Date of Conferral



Doctor of Education (Ed.D.)




James H. Miller


Although school districts in Florida have reported a decrease in the overall dropout rate, the dropout rate among African American males remains higher than it does for any other ethnic group. Guided by Ogbu's oppositional culture theory, the purpose of this phenomenological study was to investigate the high dropout rate among African American males and determine some of the social, cultural, educational, and economic elements that may hinder African American males from completing high school. A purposive sample of 10 African American males who dropped out of high school and who were between the ages of 18 and 35 was selected to participate in this study. Thirty open-ended interviews were conducted, and the data were analyzed using an open coding system.
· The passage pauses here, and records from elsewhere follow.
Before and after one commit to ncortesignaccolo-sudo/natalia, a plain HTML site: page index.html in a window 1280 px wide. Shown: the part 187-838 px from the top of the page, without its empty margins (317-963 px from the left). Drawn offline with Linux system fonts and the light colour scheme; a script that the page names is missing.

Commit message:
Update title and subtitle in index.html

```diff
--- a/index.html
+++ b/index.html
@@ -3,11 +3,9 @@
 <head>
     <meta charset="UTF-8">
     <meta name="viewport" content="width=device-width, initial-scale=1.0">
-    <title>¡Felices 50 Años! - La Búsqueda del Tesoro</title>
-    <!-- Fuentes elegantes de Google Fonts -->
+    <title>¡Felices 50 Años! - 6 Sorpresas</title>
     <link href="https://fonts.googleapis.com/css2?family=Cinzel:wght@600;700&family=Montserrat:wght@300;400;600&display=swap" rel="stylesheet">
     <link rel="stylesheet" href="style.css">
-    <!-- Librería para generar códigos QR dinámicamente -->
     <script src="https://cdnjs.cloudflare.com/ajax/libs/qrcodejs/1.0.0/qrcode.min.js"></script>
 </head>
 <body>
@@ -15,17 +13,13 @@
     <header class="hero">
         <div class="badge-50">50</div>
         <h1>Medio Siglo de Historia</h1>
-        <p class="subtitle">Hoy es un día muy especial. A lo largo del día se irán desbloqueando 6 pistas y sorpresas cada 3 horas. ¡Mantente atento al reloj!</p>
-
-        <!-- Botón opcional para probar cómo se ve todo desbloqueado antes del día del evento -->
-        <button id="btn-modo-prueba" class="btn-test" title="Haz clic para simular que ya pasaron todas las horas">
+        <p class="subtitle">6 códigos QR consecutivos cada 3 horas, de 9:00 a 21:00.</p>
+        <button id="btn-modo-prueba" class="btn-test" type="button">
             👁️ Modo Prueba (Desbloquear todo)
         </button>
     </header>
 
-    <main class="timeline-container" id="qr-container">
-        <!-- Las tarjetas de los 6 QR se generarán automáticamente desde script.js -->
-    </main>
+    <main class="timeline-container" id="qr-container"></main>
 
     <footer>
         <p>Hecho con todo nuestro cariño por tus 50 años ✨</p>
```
Twelve themes emerged that provided evidence of the complex factors associated with dropping out. The major themes included lack of motivation from parents and teachers, disengagement from the educational institution, economic challenges related to poverty, and peer influence. It is recommended that programs and curricula be developed and implemented that would create opportunities to build positive relationships between African American male students and their teachers, parents, and peers. Positive social change could occur with an increase in the graduation rate of African American male students, which would offer a more educated work force for the community.